The lawsuit also comes at a time when the legislature is considering a number of bills that would help equalize spending between richer and poorer schools. One bill would give the state's Basic Education Plan an additional $315 million a year. Gov. Jim Hunt has asked for $10 million in additions.

However, in 1993 that state's department of public instruction said $5.6 billion would be required to address school construction needs.

In a written statement, Hunt said he supported the goals of the suit. "I have always been committed to the principle that every student in North Carolina should have equal educational opportunities," he said. The suit has "raised a number of important issues that the courts must scrutinize carefully."

Attorney General Mike Easely said that he would recommend settlement.

"I believe the state and the General Assembly should seek an opportunity to resolve this matter without involving more lawyers and more court time and more costs," Easely said in a statement.

North Carolina's department of public instruction records a wide disparity in local school funding. At the top is Chapel Hill's school board, which provides $2,229 per pupil in local funding, compared with $509 for Halifax County and $394 for Hoke County.

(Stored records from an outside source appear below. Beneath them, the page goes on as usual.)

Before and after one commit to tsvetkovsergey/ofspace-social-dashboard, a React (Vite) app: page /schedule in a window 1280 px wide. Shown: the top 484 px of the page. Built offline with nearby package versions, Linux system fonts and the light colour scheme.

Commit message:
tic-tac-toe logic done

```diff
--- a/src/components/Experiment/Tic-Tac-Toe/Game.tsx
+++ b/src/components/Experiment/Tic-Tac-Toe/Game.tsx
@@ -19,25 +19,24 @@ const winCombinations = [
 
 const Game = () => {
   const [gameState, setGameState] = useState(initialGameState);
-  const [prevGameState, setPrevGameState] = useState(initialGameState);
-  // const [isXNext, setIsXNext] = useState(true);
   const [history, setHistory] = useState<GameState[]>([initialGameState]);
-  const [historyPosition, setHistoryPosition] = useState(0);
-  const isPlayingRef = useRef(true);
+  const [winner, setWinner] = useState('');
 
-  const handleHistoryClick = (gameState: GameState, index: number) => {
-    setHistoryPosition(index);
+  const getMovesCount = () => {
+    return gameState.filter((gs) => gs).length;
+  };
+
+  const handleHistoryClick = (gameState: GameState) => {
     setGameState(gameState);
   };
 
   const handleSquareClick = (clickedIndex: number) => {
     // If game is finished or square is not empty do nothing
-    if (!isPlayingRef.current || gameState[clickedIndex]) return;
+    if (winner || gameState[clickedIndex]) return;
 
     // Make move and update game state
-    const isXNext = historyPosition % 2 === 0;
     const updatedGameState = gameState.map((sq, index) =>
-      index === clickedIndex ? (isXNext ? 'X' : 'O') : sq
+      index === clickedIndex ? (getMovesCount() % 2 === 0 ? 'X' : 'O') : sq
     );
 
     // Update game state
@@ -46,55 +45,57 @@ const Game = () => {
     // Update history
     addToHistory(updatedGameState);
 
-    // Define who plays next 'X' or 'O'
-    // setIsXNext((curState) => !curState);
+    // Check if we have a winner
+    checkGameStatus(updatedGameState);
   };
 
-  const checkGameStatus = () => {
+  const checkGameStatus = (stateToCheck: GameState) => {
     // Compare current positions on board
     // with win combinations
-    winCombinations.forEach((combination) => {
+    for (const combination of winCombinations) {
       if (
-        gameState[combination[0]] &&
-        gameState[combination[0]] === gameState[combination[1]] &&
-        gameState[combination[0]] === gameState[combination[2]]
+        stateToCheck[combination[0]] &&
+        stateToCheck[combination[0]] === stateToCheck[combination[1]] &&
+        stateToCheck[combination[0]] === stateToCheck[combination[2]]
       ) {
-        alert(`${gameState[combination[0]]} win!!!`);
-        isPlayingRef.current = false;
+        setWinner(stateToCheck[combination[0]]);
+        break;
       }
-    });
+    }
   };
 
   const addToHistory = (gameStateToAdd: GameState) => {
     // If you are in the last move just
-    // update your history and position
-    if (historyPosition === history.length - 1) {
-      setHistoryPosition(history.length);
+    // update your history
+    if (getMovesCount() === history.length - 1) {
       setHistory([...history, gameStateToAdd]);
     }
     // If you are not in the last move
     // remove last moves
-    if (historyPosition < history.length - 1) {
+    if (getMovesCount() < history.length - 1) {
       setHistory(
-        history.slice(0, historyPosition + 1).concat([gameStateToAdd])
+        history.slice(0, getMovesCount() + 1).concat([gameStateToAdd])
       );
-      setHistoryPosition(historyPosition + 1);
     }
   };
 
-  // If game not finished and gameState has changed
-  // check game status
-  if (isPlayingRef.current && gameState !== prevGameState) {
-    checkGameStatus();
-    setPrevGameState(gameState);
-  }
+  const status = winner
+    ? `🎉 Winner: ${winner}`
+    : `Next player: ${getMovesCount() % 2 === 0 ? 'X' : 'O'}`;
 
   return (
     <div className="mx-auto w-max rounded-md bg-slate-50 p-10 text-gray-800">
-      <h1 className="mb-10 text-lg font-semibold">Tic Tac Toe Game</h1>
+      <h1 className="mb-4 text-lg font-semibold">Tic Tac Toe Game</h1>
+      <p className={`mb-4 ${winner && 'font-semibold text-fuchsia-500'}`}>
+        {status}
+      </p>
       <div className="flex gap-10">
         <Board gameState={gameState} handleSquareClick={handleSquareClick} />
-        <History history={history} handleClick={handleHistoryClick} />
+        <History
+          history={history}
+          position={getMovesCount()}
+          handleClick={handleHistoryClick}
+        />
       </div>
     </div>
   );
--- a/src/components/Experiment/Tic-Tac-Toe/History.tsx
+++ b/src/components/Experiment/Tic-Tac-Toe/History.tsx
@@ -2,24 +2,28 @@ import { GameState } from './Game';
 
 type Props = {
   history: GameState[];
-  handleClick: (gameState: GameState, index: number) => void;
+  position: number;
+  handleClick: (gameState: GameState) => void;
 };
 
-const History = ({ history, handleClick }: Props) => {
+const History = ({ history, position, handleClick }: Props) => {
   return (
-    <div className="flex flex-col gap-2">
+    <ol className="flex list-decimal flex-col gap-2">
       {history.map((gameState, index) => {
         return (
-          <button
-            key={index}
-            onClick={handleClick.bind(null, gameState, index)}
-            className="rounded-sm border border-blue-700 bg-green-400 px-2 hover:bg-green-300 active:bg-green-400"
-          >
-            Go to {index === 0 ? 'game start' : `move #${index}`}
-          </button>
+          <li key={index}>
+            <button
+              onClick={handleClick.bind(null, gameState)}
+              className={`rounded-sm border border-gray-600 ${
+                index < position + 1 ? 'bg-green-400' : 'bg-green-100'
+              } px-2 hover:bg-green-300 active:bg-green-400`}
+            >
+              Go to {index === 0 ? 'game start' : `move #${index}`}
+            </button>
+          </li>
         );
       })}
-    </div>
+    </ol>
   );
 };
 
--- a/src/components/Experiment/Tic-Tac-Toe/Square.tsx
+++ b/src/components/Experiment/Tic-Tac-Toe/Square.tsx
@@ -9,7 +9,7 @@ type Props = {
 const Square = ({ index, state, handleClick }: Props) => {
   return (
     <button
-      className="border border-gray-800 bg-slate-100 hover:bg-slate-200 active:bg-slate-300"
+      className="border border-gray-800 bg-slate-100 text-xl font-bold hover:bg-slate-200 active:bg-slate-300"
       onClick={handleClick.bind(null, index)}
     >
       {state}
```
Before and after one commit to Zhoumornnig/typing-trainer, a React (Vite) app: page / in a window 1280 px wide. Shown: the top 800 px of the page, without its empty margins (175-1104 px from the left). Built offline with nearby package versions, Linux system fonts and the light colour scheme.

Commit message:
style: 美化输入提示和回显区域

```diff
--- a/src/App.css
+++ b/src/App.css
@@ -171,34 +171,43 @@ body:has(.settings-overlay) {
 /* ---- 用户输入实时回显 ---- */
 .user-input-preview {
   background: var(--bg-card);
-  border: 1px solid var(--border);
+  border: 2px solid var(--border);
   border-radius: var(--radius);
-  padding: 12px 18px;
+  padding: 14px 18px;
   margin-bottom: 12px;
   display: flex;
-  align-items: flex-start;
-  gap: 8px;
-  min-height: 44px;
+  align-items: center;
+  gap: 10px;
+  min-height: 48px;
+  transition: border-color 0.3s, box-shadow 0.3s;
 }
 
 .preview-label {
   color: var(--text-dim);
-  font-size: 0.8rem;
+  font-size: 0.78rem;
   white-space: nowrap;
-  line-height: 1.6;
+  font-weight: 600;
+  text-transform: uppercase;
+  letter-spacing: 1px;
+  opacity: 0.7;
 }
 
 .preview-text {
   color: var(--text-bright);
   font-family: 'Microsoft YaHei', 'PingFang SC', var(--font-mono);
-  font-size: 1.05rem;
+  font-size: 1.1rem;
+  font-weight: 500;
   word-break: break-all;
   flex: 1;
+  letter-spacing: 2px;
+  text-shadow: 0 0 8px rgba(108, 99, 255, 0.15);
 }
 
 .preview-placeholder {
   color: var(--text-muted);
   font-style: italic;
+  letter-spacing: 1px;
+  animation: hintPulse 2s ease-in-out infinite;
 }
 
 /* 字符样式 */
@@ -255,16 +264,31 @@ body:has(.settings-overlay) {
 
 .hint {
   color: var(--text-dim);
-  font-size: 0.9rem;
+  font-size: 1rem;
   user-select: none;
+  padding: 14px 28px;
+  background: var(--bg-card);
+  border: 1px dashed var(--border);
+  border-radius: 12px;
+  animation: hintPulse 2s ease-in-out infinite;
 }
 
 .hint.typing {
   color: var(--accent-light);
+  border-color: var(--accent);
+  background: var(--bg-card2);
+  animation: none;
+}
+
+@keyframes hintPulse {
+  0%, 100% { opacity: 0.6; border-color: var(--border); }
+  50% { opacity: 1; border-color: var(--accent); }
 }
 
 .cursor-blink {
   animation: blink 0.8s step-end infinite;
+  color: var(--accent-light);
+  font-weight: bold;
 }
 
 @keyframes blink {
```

According to the American Bar Association, school districts in 32 states have filed lawsuits charging inadequate school funding. Last year, the association said, state courts in Alabama, Louisiana, Massachusetts, New Hampshire, New Jersey, and Tennessee ruled against their state's school funding formulas.

Subscribe Now

Access to authoritative analysis and perspective and our data-driven report series.

14-Day Free Trial

No credit card required. Complete access to articles, breaking news and industry data.